◆ **WORK ITEM**: Report each line from the listing that the string "scan" appears in.

◆ **SUPPLIED ENTRIES**:

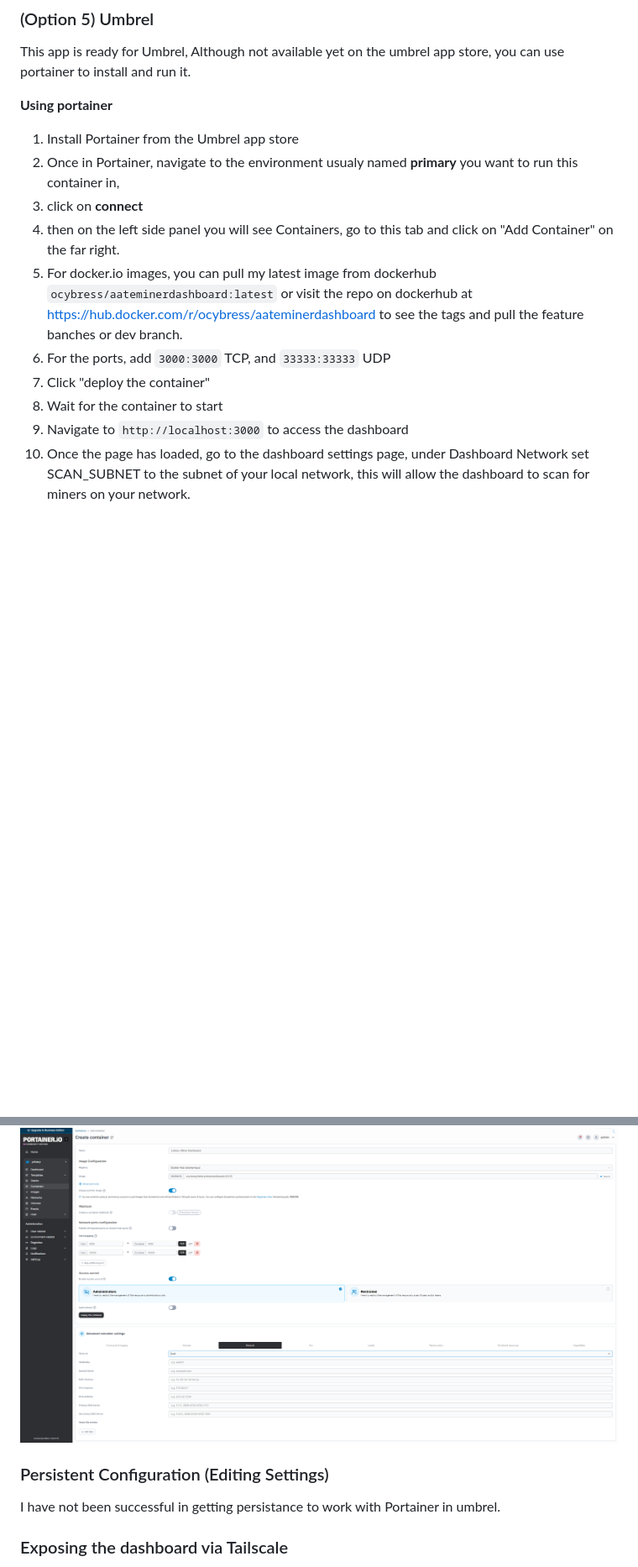
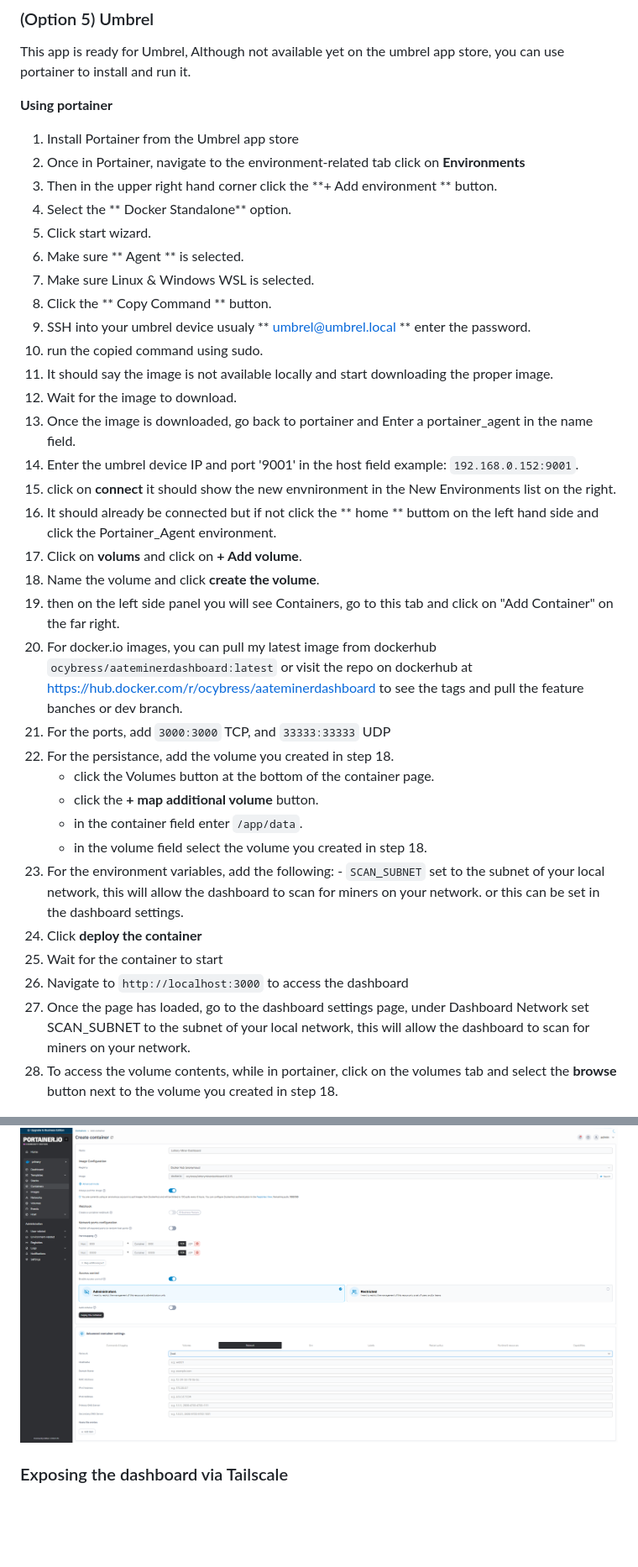
Before and after one commit to WeisTekEng/LotteryDashboard, a Markdown page: README.md, 2 parts joined by grey strips. Shown at 84% size. Rendered like a GitHub page; blank space fills up the shorter version.

Commit message:
Updated readme with Portainer volume persistance instructions.

```diff
--- a/README.md
+++ b/README.md
@@ -174,20 +174,41 @@ This app is ready for Umbrel, Although not available yet on the umbrel app store
 **Using portainer**
 
 1.  Install Portainer from the Umbrel app store
-2.  Once in Portainer, navigate to the environment usualy named **primary** you want to run this container in,
-3.  click on **connect**
-4.  then on the left side panel you will see Containers, go to this tab and click on "Add Container" on the far right.
-5.  For docker.io images, you can pull my latest image from dockerhub `ocybress/aateminerdashboard:latest` or visit the repo on dockerhub at https://hub.docker.com/r/ocybress/aateminerdashboard to see the tags and pull the feature banches or dev branch.
-6.  For the ports, add `3000:3000` TCP, and `33333:33333` UDP
-7.  Click "deploy the container"
-8.  Wait for the container to start
-9.  Navigate to `http://localhost:3000` to access the dashboard
-10. Once the page has loaded, go to the dashboard settings page, under Dashboard Network set SCAN_SUBNET to the subnet of your local network, this will allow the dashboard to scan for miners on your network.
+2.  Once in Portainer, navigate to the environment-related tab click on **Environments**
+3.  Then in the upper right hand corner click the **+ Add environment ** button.
+4.  Select the ** Docker Standalone** option.
+5.  Click start wizard.
+6.  Make sure ** Agent ** is selected.
+7.  Make sure Linux & Windows WSL is selected.
+8.  Click the ** Copy Command ** button.
+9.  SSH into your umbrel device usualy ** umbrel@umbrel.local ** enter the password.
+10. run the copied command using sudo.
+11. It should say the image is not available locally and start downloading the proper image.
+12. Wait for the image to download.
+13. Once the image is downloaded, go back to portainer and Enter a portainer_agent in the name field.
+14. Enter the umbrel device IP and port '9001' in the host field example: `192.168.0.152:9001`.
+15. click on **connect** it should show the new envnironment in the New Environments list on the right.
+16. It should already be connected but if not click the ** home ** buttom on the left hand side and click the Portainer_Agent
+    environment.
+17. Click on **volums** and click on **+ Add volume**.
+18. Name the volume and click **create the volume**.
+19. then on the left side panel you will see Containers, go to this tab and click on "Add Container" on the far right.
+20.  For docker.io images, you can pull my latest image from dockerhub `ocybress/aateminerdashboard:latest` or visit the repo on dockerhub at https://hub.docker.com/r/ocybress/aateminerdashboard to see the tags and pull the feature banches or dev branch.
+21.  For the ports, add `3000:3000` TCP, and `33333:33333` UDP
+22.  For the persistance, add the volume you created in step 18.
+      - click the Volumes button at the bottom of the container page.
+      - click the **+ map additional volume** button.
+      - in the container field enter `/app/data`.
+      - in the volume field select the volume you created in step 18.
+23.  For the environment variables, add the following:
+    - `SCAN_SUBNET` set to the subnet of your local network, this will allow the dashboard to scan for miners on your network. or this can be set in the dashboard settings.
+22.  Click **deploy the container**
+23.  Wait for the container to start
+24.  Navigate to `http://localhost:3000` to access the dashboard
+25.  Once the page has loaded, go to the dashboard settings page, under Dashboard Network set SCAN_SUBNET to the subnet of your local network, this will allow the dashboard to scan for miners on your network.
+26.  To access the volume contents, while in portainer, click on the volumes tab and select the **browse** button next to the volume you created in step 18.
 
 ![Portainer](Images/PortainerAddContainer.PNG)
-
-### Persistent Configuration (Editing Settings)
-I have not been successful in getting persistance to work with Portainer in umbrel.
 
 ### Exposing the dashboard via Tailscale
 You can expose the dashboard via [Tailscale](https://tailscale.com/) if you want to access it from other devices or from outside your home network, the UI is built to work with both desktop and mobile devices. you can find the quickstart guide for setting up tailscale [here](https://tailscale.com/quickstart/).
```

◆ **RESULT OF THIS TASK**:
-10. Once the page has loaded, go to the dashboard settings page, under Dashboard Network set SCAN_SUBNET to the subnet of your local network, this will allow the dashboard to scan for miners on your network.
+    - `SCAN_SUBNET` set to the subnet of your local network, this will allow the dashboard to scan for miners on your network. or this can be set in the dashboard settings.
+25.  Once the page has loaded, go to the dashboard settings page, under Dashboard Network set SCAN_SUBNET to the subnet of your local network, this will allow the dashboard to scan for miners on your network.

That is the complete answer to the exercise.